Vega-Araújo, J., Muñoz Cabré, M., Ramirez, Y., & Lerma, R. (2024). Enabling factors of social acceptance of wind energy projects in La Guajira. SEI Report. Stockholm Environment Institute. https://doi.org/10.51414/sei2024.001

La Guajira, a region of great natural and cultural wealth, has witnessed a growing interest in the implementation of wind projects as an alternative to meet Colombia’s energy demands. According to the Mining-Energy Planning Unit (UPME), La Guajira is projected to host up to 45 wind farms by 2034, most located within the collective territory of the Wayuu Indigenous people. The progress of wind energy in La Guajira is not merely a matter of technical or economic feasibility but also a question of social acceptance, largely dependent on the quality of the consultation process and relationship-building between the developing companies and the Wayuu Indigenous communities.
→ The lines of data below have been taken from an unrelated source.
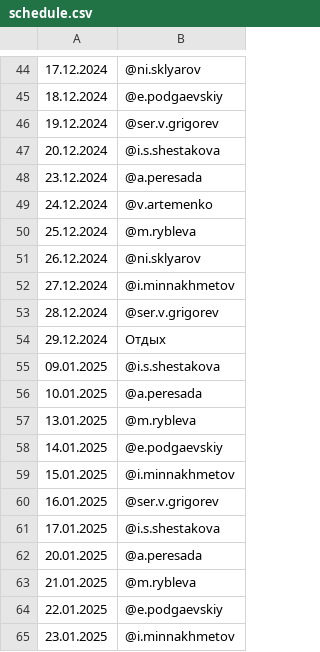
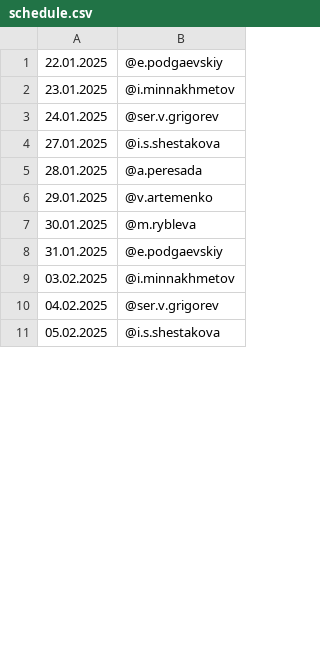
Before and after one commit to Kenzzzji/test2, a CSV file: schedule.csv, drawn as a sheet; only a part is shown, gaps mark what is left out; the shorter side is filled out with more unchanged rows; the diff covers the shown part only.

Commit message:
Update schedule.csv

```diff
--- a/schedule.csv
+++ b/schedule.csv
@@ -44,21 +1 @@
-17.12.2024,@ni.sklyarov
-18.12.2024,@e.podgaevskiy
-19.12.2024,@ser.v.grigorev
-20.12.2024,@i.s.shestakova
-23.12.2024,@a.peresada
-24.12.2024,@v.artemenko
-25.12.2024,@m.rybleva
-26.12.2024,@ni.sklyarov
-27.12.2024,@i.minnakhmetov
-28.12.2024,@ser.v.grigorev
-29.12.2024,Отдых
-09.01.2025,@i.s.shestakova
-10.01.2025,@a.peresada
-13.01.2025,@m.rybleva
-14.01.2025,@e.podgaevskiy
-15.01.2025,@i.minnakhmetov
-16.01.2025,@ser.v.grigorev
-17.01.2025,@i.s.shestakova
-20.01.2025,@a.peresada
-21.01.2025,@m.rybleva
 22.01.2025,@e.podgaevskiy
```
Also changed, not shown: 17 added rows and 43 removed rows elsewhere in this file.
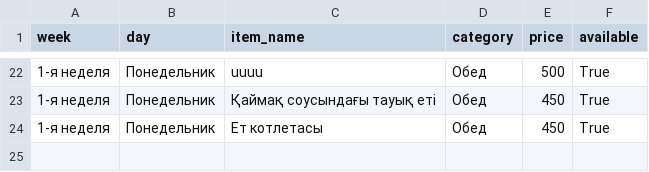
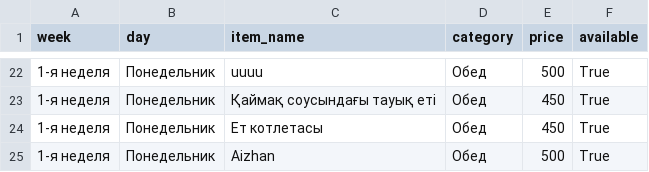
Before and after one commit to aidarpavl/Stolovaia-Zhd, a CSV file: menu.csv, drawn as a sheet; only a part is shown, gaps mark what is left out; the diff names each change by its address in the sheet, - before the commit and + after, or states it on an @@ line.

Commit message:
Мәзір

```diff
--- a/menu.csv
+++ b/menu.csv
+row 25: 1-я неделя | Понедельник | Aizhan | Обед | 500 | True
```
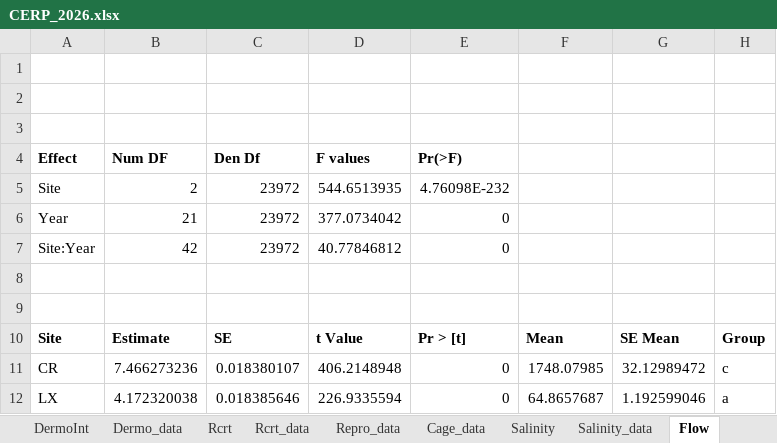
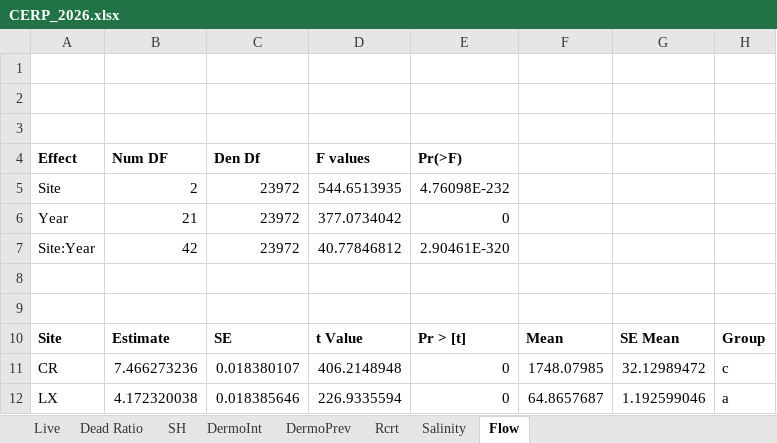
Before and after one commit to E-Levine/Oyster-Reports, an Excel workbook: CERP/A6_CERP_2026/CERP_2026.xlsx, sheet Flow, drawn as a sheet; only a part is shown; values as stored, in another font and other column widths than the file's, no borders; conditional formats not drawn; the diff names each change by its address in the sheet, - before the commit and + after, or states it on an @@ line.

```diff
--- a/CERP/A6_CERP_2026/CERP_2026.xlsx (sheet Flow)
+++ b/CERP/A6_CERP_2026/CERP_2026.xlsx (sheet Flow)
-sheet tab: Dermo_data
-sheet tab: Rcrt_data
-sheet tab: Repro_data
-sheet tab: Cage_data
-sheet tab: Salinity_data
-E7: 0
+E7: 2.90461E-320
```
Also changed, not shown: other sheet tabs, 7 other files.
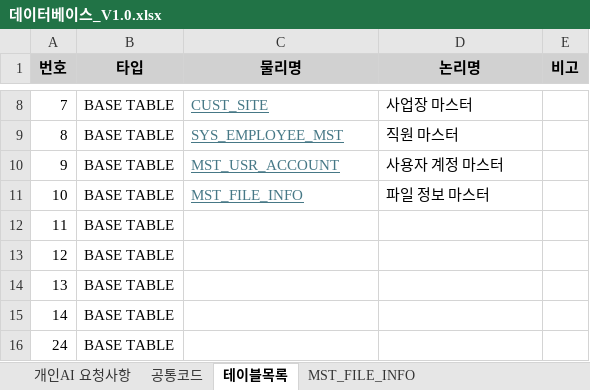
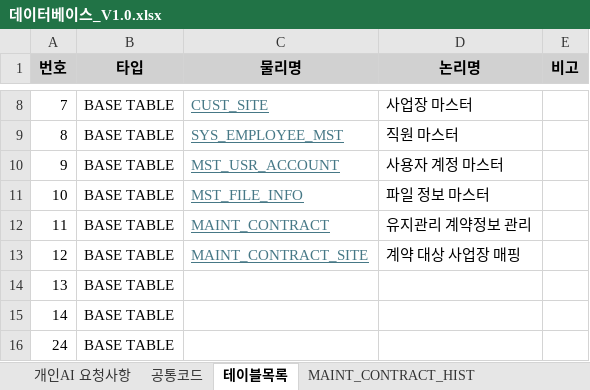
Before and after one commit to kangheelee1126/ERD, an Excel workbook: 001.Document/데이터베이스_V1.0.xlsx, sheet 테이블목록, drawn as a sheet; only a part is shown, gaps mark what is left out; values as stored, in another font and other column widths than the file's, no borders; the diff names each change by its address in the sheet, - before the commit and + after, or states it on an @@ line.

```diff
--- a/001.Document/데이터베이스_V1.0.xlsx (sheet 테이블목록)
+++ b/001.Document/데이터베이스_V1.0.xlsx (sheet 테이블목록)
+sheet tab: MAINT_CONTRACT_HIST
-C12 (물리명): (empty)
+C12 (물리명): MAINT_CONTRACT
-D12 (논리명): (empty)
+D12 (논리명): 유지관리 계약정보 관리
-C13 (물리명): (empty)
+C13 (물리명): MAINT_CONTRACT_SITE
-D13 (논리명): (empty)
+D13 (논리명): 계약 대상 사업장 매핑
```
Also changed, not shown: sheet MST_FILE_INFO, sheet CUST_CONTACT, sheet CUST_CUSTOMER_MST, other sheet tabs, 1 other file.
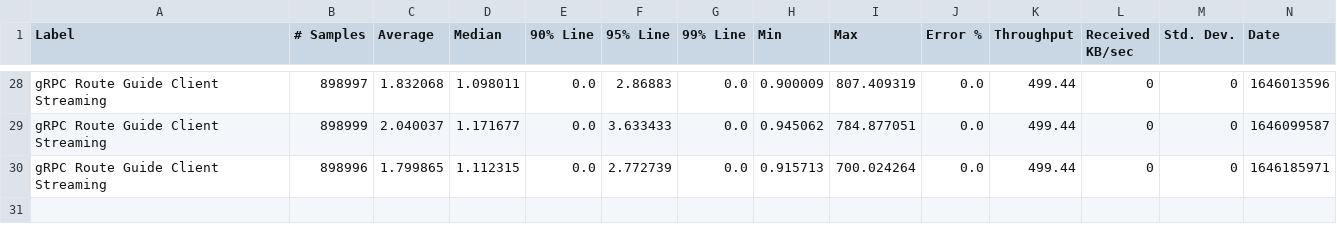
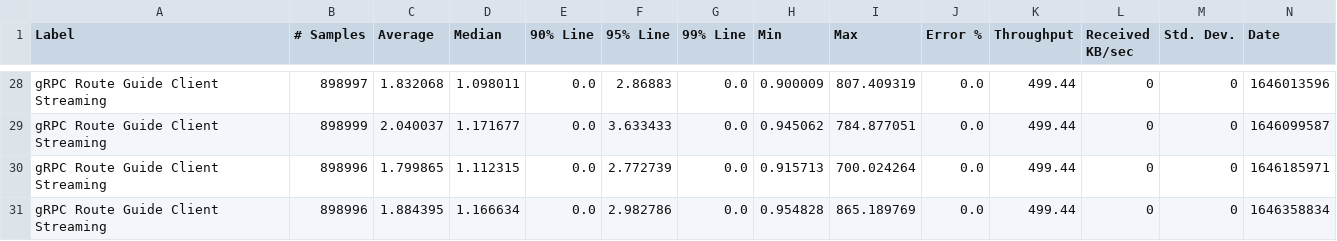
Before and after one commit to ballerina-platform/module-ballerina-grpc, a CSV file: load-tests/route_guide_client_streaming/results/summary.csv, drawn as a sheet; only a part is shown, gaps mark what is left out; rows hold the shown columns only; the diff names each change by its address in the sheet, - before the commit and + after, or states it on an @@ line.

Commit message:
Update route_guide_client_streaming test results on Fri Mar  4 06:01:02 UTC 2022

```diff
--- a/load-tests/route_guide_client_streaming/results/summary.csv
+++ b/load-tests/route_guide_client_streaming/results/summary.csv
+row 31: gRPC Route Guide Client Streaming | 898996 | 1.884395 | 1.166634 | 0.0 | 2.982786 | 0.0 | 0.954828 | 865.189769 | 0.0 | 499.44 | 0 | 0 | 1646358834
```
The authors of this report identify enabling factors of social acceptance of wind energy projects in this context and, more broadly, of a just energy transition in La Guajira. The findings represent insights gained from activities conducted during 2023, namely a workshop held by SEI and the University of La Guajira in the municipality of Uribia, La Guajira, with members of the Wayuu people and representatives of the municipal public sector. The research also included extensive fieldwork in communities surrounding wind farm locations and associated infrastructure, such as transmission lines, and a total of 45 semi-structured interviews with various relevant stakeholders, including developers, academia, civil society and the national and regional public sector.

This report opens with the relevant context, including facets of the Colombian electricity sector, La Guajira department and the right to free, prior and informed consultation (FPIC). The authors then describe eight enabling factors of social acceptance of wind energy in La Guajira that they identified during the research, closing with their main conclusions.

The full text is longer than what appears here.